Another round of damaging cuts to schools, health care, public safety and other vital services is looming unless the governor and General Assembly take a balanced approach to the state’s ongoing budget crisis, one that includes additional revenue.
Despite four years of crippling cuts, revenues continue to lag, and the Governor’s Office of Planning and Budget (OPB) has ordered state agencies to submit plans by Sept. 1 to cut general fund spending by 3 percent in both the amended budget for the current fiscal year (2013) and the FY 2014 budget. The Department of Community Health was told to submit plans for FY 2014 that include an additional 2 percent cut. A handful of school programs would be spared from cuts both fiscal years: basic funding for all K-12 schools, equalization grants to assist school districts that lag in local property tax revenue, and funding for schools for seeing- and hearing-impaired students.
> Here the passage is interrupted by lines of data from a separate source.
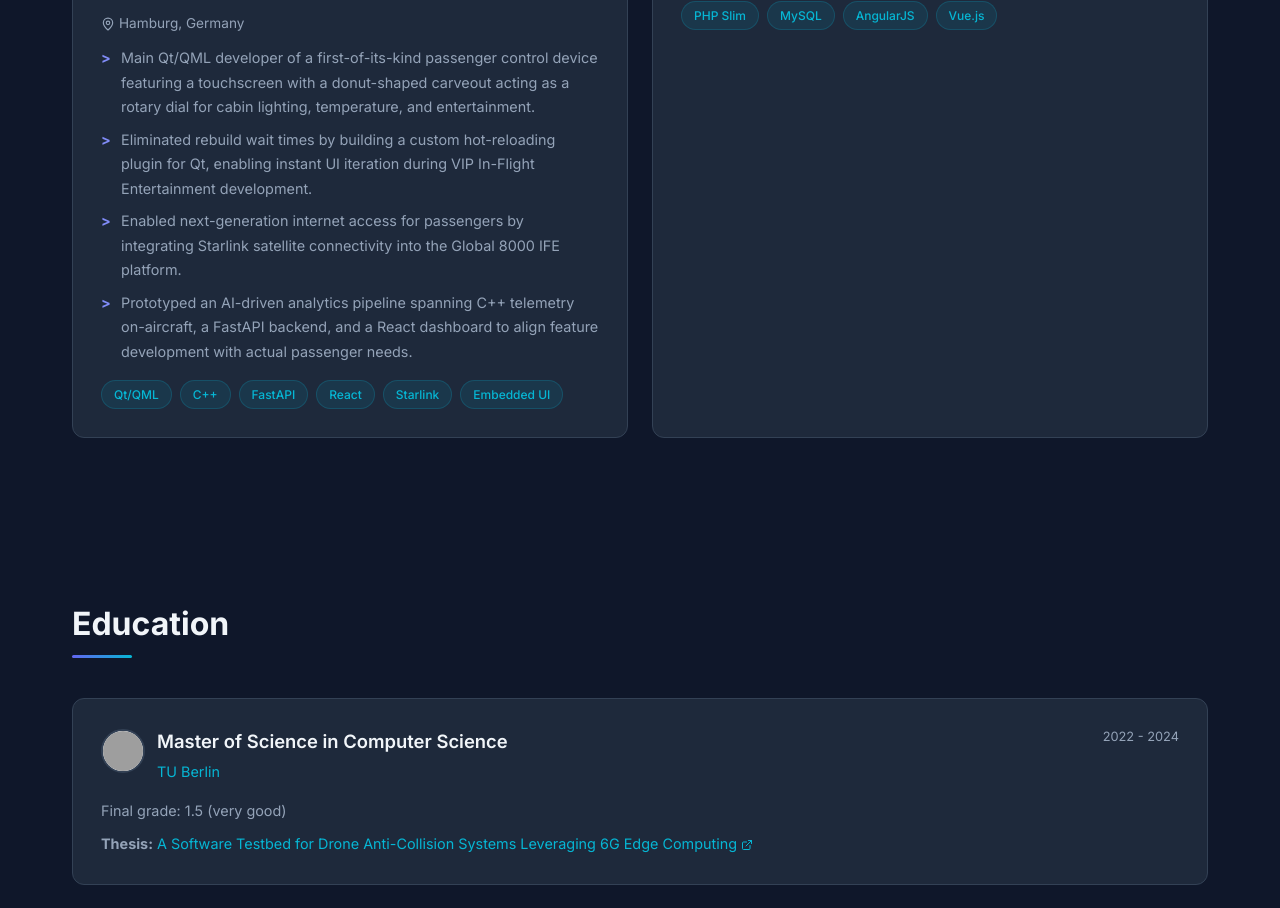
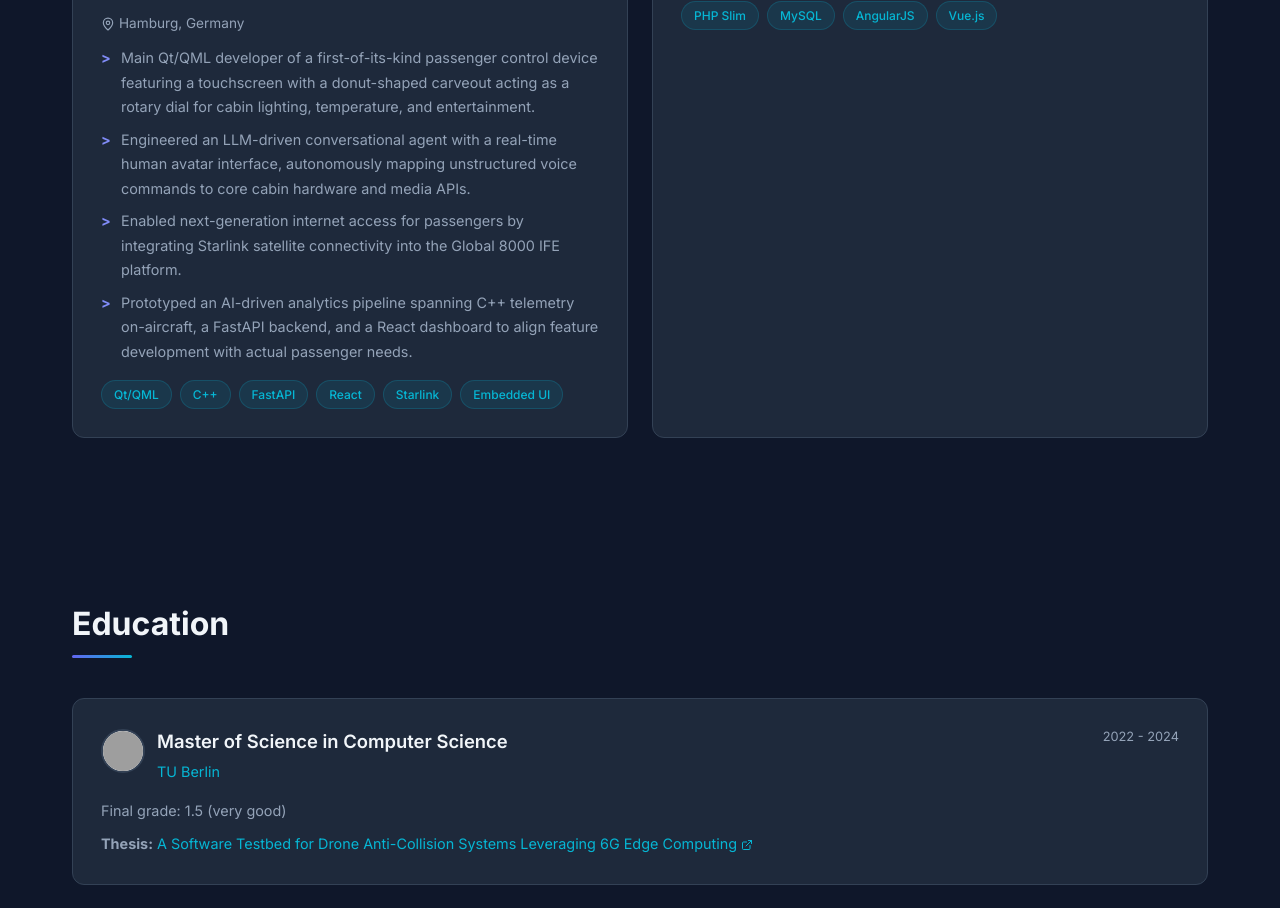
Before and after one commit to jan-be/janbe.eu, a React (Vite) app: page / in a window 1280 px wide. Shown: the part 1260-2168 px from the top of the page. Built offline with nearby package versions, Linux system fonts and the light colour scheme; grey boxes are pictures that could not be loaded.

Commit message:
Update project description in App.jsx
Replaced a bullet point describing a custom hot-reloading plugin with a new bullet point about an LLM-driven conversational agent.

```diff
--- a/src/App.jsx
+++ b/src/App.jsx
@@ -102,7 +102,7 @@ function Experience() {
       image: '/jan-wide-shot-in-front-of-aircraft.jpg',
       bullets: [
         'Main Qt/QML developer of a first-of-its-kind passenger control device featuring a touchscreen with a donut-shaped carveout acting as a rotary dial for cabin lighting, temperature, and entertainment.',
-        'Eliminated rebuild wait times by building a custom hot-reloading plugin for Qt, enabling instant UI iteration during VIP In-Flight Entertainment development.',
+        'Engineered an LLM-driven conversational agent with a real-time human avatar interface, autonomously mapping unstructured voice commands to core cabin hardware and media APIs.',
         'Enabled next-generation internet access for passengers by integrating Starlink satellite connectivity into the Global 8000 IFE platform.',
         'Prototyped an AI-driven analytics pipeline spanning C++ telemetry on-aircraft, a FastAPI backend, and a React dashboard to align feature development with actual passenger needs.',
       ],
```
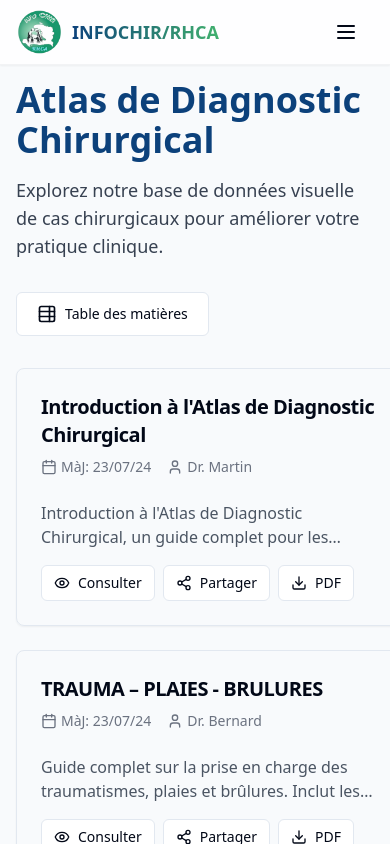
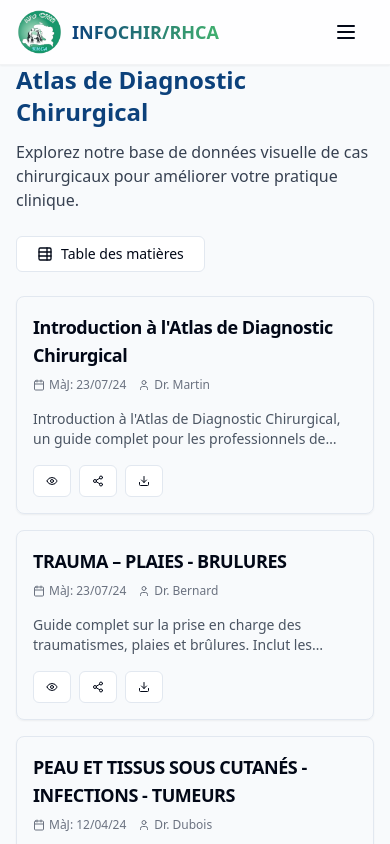
Before and after one commit to intelogroup/infochir-rhca, a React (Vite) app: page /adc in a window 390 px wide. Shown: the top 844 px of the page. Built offline with nearby package versions, Linux system fonts and the light colour scheme.

Commit message:
Continue implementation of features
[skip gpt_engineer]

```diff
--- a/src/components/atlas/AtlasCard.tsx
+++ b/src/components/atlas/AtlasCard.tsx
@@ -20,70 +20,69 @@ export const AtlasCard = ({ chapter }: AtlasCardProps) => {
   };
 
   const handleDownload = () => {
-    // TODO: Implement actual download logic
     toast.error("Le téléchargement n'est pas encore disponible");
   };
 
   return (
     <>
       <Card className="group hover:shadow-lg transition-all duration-300">
-        <CardHeader className="space-y-2">
-          <CardTitle className="text-xl font-bold group-hover:text-primary transition-colors">
+        <CardHeader className="space-y-2 p-4 sm:p-6">
+          <CardTitle className="text-lg sm:text-xl font-bold group-hover:text-primary transition-colors line-clamp-2">
             {chapter.title}
           </CardTitle>
-          <div className="flex flex-wrap gap-4 text-sm text-gray-500">
+          <div className="flex flex-wrap gap-3 sm:gap-4 text-xs sm:text-sm text-gray-500">
             {chapter.lastUpdate && (
               <div className="flex items-center gap-1">
-                <Calendar className="h-4 w-4" />
+                <Calendar className="h-3 w-3 sm:h-4 sm:w-4" />
                 <span>MàJ: {chapter.lastUpdate}</span>
               </div>
             )}
             {chapter.author && (
               <div className="flex items-center gap-1">
-                <User className="h-4 w-4" />
+                <User className="h-3 w-3 sm:h-4 sm:w-4" />
                 <span>{chapter.author}</span>
               </div>
             )}
           </div>
         </CardHeader>
-        <CardContent className="space-y-4">
+        <CardContent className="space-y-4 p-4 sm:p-6 pt-0 sm:pt-0">
           {chapter.description && (
-            <p className="text-gray-600 line-clamp-2">
+            <p className="text-sm sm:text-base text-gray-600 line-clamp-2">
               {chapter.description}
             </p>
           )}
           <div className="flex justify-between items-center">
-            <div className="flex gap-2">
+            <div className="flex gap-2 flex-wrap">
               <Button
                 variant="outline"
                 size="sm"
-                className="gap-2 hover:text-primary transition-colors"
+                className="gap-1 sm:gap-2 text-xs sm:text-sm hover:text-primary transition-colors h-8 sm:h-9"
                 onClick={() => setShowModal(true)}
               >
-                <Eye className="h-4 w-4" />
-                Consulter
+                <Eye className="h-3 w-3 sm:h-4 sm:w-4" />
+                <span className="hidden sm:inline">Consulter</span>
               </Button>
               <Button
                 variant="outline"
                 size="sm"
                 onClick={handleShare}
-                className="gap-2"
+                className="gap-1 sm:gap-2 text-xs sm:text-sm h-8 sm:h-9"
               >
-                <Share2 className="h-4 w-4" />
-                Partager
+                <Share2 className="h-3 w-3 sm:h-4 sm:w-4" />
+                <span className="hidden sm:inline">Partager</span>
               </Button>
               <Button
                 variant="outline"
                 size="sm"
                 onClick={handleDownload}
-                className="gap-2"
+                className="gap-1 sm:gap-2 text-xs sm:text-sm h-8 sm:h-9"
               >
-                <Download className="h-4 w-4" />
-                PDF
+                <Download className="h-3 w-3 sm:h-4 sm:w-4" />
+                <span className="hidden sm:inline">PDF</span>
               </Button>
             </div>
             {chapter.status === "coming" && (
-              <span className="text-sm text-gray-500 italic">À venir</span>
+              <span className="text-xs sm:text-sm text-gray-500 italic">À venir</span>
             )}
           </div>
         </CardContent>
--- a/src/components/atlas/AtlasTableOfContents.tsx
+++ b/src/components/atlas/AtlasTableOfContents.tsx
@@ -11,14 +11,14 @@ export const AtlasTableOfContents = () => {
   return (
     <Sheet open={open} onOpenChange={setOpen}>
       <SheetTrigger asChild>
-        <Button variant="outline" size="lg" className="gap-2">
-          <TableProperties className="h-5 w-5" />
+        <Button variant="outline" size="lg" className="gap-2 text-sm sm:text-base h-9 sm:h-10">
+          <TableProperties className="h-4 w-4 sm:h-5 sm:w-5" />
           Table des matières
         </Button>
       </SheetTrigger>
-      <SheetContent side="left" className="w-[400px] sm:w-[540px]">
+      <SheetContent side="left" className="w-[90vw] sm:w-[540px]">
         <SheetHeader>
-          <SheetTitle className="text-2xl font-bold text-primary">
+          <SheetTitle className="text-xl sm:text-2xl font-bold text-primary">
             Table des matières
           </SheetTitle>
         </SheetHeader>
@@ -26,12 +26,12 @@ export const AtlasTableOfContents = () => {
           <div className="space-y-4">
             {atlasContent.map((chapter, index) => (
               <div key={chapter.id} className="space-y-2">
-                <h3 className="text-lg font-semibold flex items-baseline gap-2">
+                <h3 className="text-base sm:text-lg font-semibold flex items-baseline gap-2">
                   <span className="text-primary">{index + 1}.</span>
                   {chapter.title}
                 </h3>
                 {chapter.lastUpdate && (
-                  <p className="text-sm text-gray-500">
+                  <p className="text-xs sm:text-sm text-gray-500">
                     Dernière mise à jour: {chapter.lastUpdate}
                   </p>
                 )}
--- a/src/components/issues/SearchAndSort.tsx
+++ b/src/components/issues/SearchAndSort.tsx
@@ -1,14 +1,14 @@
 import { Input } from "@/components/ui/input";
 import { Select, SelectContent, SelectItem, SelectTrigger, SelectValue } from "@/components/ui/select";
 import { Search } from "lucide-react";
-import type { SortOption } from "@/types/sortOptions";
+import type { SortOption, SortOptionType } from "@/types/sortOptions";
 
 interface SearchAndSortProps {
   searchTerm: string;
   sortBy: string;
   onSearch: (value: string) => void;
   onSort: (value: SortOption) => void;
-  sortOptions: { value: SortOption; label: string }[];
+  sortOptions: readonly SortOptionType[];
   disabled?: boolean;
 }
 
--- a/src/pages/ADC.tsx
+++ b/src/pages/ADC.tsx
@@ -9,12 +9,12 @@ const ADC = () => {
 
   return (
     <MainLayout>
-      <div className="container mx-auto px-4 py-8 pt-20 space-y-8">
-        <section className="space-y-4">
-          <h1 className="text-4xl font-bold text-primary">
+      <div className="container mx-auto px-4 py-8 pt-16 sm:pt-20 space-y-6 sm:space-y-8">
+        <section className="space-y-3 sm:space-y-4">
+          <h1 className="text-2xl sm:text-4xl font-bold text-primary">
             Atlas de Diagnostic Chirurgical
           </h1>
-          <p className="text-lg text-gray-700">
+          <p className="text-base sm:text-lg text-gray-700 max-w-3xl">
             Explorez notre base de données visuelle de cas chirurgicaux pour améliorer votre pratique clinique.
           </p>
         </section>
@@ -23,7 +23,7 @@ const ADC = () => {
           <AtlasTableOfContents />
         </section>
 
-        <section className="grid gap-6 md:grid-cols-2 lg:grid-cols-3">
+        <section className="grid gap-4 sm:gap-6 grid-cols-1 md:grid-cols-2 lg:grid-cols-3">
           {sortedChapters.map((chapter) => (
             <AtlasCard key={chapter.id} chapter={chapter} />
           ))}
```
Anemic revenue isn’t the only problem. Policymakers also face the lack of a surplus to fund mid-year changes in K-12 school spending, existing budget shortfalls in FY 2013 (including a $300 million Medicaid shortfall), and the expiration in FY 2014 of a fee on hospitals that is used to attract additional federal Medicaid matching funds.
The spending cuts would total $256 million in the Amended FY 2013 budget and $298 million in the FY 2014 budget.
Even that may be optimistic. Without strong revenue growth in both FY 2013 and FY 2014, it is likely that the cuts will be significantly worse than what the Governor’s budget office ordered. The outlook is bleak. Georgia State University’s Economic Forecasting Center recently projected that revenues will continue to grow at only a moderate pace.
There is a better way than more cuts. A balanced approach to this ongoing crisis, one that includes additional revenues through truly comprehensive tax reform, will help assure Georgia can make the investments necessary for robust job growth and a strong economy. A strategy of continued crippling cuts to education, health care, public safety, and economic development efforts, combined with an outdated and inefficient tax system, will only squelch economic growth and make our problems worse.
1 Quality Basic Education, Equalization, and State Schools programs ($6,945, 910,018) are exempt from cuts.